Ilan Ben Zion, a reporter at the Associated Press, is a former news editor at The Times of Israel. He holds a Masters degree in Diplomacy from Tel Aviv University and an Honors Bachelors degree from the University of Toronto in Near and Middle Eastern Civilizations, Jewish Studies, and English.

The French government will bar entry to two radical Islamic activists if they accept an invitation extended by a French Muslim organization, an aide to President Sarkozy said on Sunday.
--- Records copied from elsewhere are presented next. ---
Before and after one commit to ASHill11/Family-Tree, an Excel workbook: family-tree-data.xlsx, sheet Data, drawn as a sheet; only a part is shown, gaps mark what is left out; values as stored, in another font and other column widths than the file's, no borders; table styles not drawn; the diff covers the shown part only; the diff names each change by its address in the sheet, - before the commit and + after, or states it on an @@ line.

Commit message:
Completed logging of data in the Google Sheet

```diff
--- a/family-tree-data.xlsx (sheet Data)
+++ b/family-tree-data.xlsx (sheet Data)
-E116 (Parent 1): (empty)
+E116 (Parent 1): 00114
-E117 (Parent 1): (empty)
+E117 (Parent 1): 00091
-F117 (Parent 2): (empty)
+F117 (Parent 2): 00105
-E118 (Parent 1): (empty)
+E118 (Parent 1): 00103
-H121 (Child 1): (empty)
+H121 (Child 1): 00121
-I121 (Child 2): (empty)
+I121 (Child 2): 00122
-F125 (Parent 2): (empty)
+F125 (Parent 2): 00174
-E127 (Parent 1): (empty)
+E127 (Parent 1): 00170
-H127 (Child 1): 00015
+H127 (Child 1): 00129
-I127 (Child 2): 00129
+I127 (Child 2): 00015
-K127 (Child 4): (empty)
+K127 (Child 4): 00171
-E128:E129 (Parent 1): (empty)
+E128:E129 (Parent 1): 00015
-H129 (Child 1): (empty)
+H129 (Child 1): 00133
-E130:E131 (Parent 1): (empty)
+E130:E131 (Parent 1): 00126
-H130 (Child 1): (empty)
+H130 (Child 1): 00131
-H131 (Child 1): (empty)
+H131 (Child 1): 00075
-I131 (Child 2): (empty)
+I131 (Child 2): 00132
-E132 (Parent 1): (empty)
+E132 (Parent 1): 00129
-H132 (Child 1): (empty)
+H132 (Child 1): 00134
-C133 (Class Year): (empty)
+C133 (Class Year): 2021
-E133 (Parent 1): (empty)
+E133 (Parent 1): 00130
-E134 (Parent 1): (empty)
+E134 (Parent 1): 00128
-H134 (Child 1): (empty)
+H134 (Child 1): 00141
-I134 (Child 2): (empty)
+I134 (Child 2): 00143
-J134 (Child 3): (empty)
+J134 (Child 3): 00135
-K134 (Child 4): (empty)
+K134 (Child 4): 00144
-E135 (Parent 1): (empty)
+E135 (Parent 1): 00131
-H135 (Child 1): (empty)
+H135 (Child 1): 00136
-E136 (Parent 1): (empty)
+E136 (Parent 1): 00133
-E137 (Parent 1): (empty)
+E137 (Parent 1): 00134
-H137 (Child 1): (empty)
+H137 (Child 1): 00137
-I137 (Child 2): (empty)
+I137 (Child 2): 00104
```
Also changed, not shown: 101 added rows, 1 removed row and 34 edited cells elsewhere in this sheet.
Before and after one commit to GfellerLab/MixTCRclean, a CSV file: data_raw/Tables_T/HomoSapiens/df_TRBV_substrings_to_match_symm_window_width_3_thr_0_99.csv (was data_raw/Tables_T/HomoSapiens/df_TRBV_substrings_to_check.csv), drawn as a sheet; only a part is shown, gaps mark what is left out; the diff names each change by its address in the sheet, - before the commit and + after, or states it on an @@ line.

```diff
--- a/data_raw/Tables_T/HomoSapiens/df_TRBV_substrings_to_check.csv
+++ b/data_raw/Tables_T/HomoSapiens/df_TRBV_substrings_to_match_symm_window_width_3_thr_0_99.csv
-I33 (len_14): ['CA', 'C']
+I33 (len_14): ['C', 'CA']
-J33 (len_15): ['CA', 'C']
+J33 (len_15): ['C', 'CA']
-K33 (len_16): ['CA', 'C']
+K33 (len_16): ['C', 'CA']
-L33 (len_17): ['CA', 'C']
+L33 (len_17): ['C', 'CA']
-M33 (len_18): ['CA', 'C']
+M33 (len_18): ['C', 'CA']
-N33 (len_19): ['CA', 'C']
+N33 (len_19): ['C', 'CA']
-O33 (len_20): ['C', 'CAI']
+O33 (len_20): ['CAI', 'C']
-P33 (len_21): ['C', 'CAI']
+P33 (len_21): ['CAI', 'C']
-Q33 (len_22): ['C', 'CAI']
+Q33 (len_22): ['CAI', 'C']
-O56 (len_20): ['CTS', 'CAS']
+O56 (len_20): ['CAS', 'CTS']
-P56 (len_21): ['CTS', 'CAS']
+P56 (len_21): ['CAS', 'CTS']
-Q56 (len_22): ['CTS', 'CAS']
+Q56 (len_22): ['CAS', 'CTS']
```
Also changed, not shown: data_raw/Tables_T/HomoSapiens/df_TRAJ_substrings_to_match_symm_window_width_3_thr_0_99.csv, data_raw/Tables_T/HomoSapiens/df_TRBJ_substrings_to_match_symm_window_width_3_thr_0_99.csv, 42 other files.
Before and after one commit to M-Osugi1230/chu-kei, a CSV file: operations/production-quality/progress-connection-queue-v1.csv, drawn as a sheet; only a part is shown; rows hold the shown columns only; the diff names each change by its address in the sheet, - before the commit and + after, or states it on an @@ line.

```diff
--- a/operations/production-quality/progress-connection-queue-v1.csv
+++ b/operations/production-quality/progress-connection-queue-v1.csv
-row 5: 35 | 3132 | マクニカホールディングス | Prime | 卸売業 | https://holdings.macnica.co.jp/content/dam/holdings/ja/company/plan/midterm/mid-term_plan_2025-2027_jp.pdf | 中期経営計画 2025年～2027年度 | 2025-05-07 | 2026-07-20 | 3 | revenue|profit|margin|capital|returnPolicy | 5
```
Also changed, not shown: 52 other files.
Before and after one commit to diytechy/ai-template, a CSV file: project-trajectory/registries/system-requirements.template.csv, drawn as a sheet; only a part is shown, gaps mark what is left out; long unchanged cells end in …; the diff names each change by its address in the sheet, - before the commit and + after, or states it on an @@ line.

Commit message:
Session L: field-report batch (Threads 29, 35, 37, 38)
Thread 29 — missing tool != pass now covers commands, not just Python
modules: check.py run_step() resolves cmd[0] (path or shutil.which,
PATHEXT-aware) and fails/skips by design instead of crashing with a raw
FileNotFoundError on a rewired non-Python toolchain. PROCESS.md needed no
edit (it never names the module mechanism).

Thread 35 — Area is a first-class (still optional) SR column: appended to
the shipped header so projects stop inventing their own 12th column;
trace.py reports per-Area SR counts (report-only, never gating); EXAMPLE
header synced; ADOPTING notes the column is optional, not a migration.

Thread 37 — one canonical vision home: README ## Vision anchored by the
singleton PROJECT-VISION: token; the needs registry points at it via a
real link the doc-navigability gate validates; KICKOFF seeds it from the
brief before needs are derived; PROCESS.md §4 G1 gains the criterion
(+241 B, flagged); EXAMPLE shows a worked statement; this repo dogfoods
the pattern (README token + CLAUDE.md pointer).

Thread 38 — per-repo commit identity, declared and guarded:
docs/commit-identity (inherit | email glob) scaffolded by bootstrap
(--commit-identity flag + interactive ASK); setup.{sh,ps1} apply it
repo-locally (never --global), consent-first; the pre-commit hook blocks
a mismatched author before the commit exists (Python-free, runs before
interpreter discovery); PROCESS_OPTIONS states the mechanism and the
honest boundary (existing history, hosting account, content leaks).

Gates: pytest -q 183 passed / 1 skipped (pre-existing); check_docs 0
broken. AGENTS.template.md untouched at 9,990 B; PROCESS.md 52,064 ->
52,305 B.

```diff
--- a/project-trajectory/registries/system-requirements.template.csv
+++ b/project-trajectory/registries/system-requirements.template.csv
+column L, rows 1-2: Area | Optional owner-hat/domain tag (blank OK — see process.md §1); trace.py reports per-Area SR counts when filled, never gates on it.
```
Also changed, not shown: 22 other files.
Henri Guaino said the government would ban the entry of Sheikh Yusuf al-Qaradawi and Mohammed al-Masri if they accept an invitation to attend a Union of French Islamic Organizations event next week.

“The French government does not want any extremist preachers entering its territory,” Guaino told French Radio J.

Although al-Qaradawi holds a diplomatic passport, Guaino said France will take measures to prevent his entry.

The government’s announcement follows a declaration by Sarkozy to crack down on radical Islam in the wake of a spate of al-Qaeda-inspired shootings in Toulouse by Mohamed Merah.

Al-Qaradawi is a widely respected Egyptian Sunni preacher who broadcasts a popular show entitled “Shariah and Life” on Al-Jazeera. Al-Masri, Israel Radio reported, is another Egyptian Muslim Brotherhood activist.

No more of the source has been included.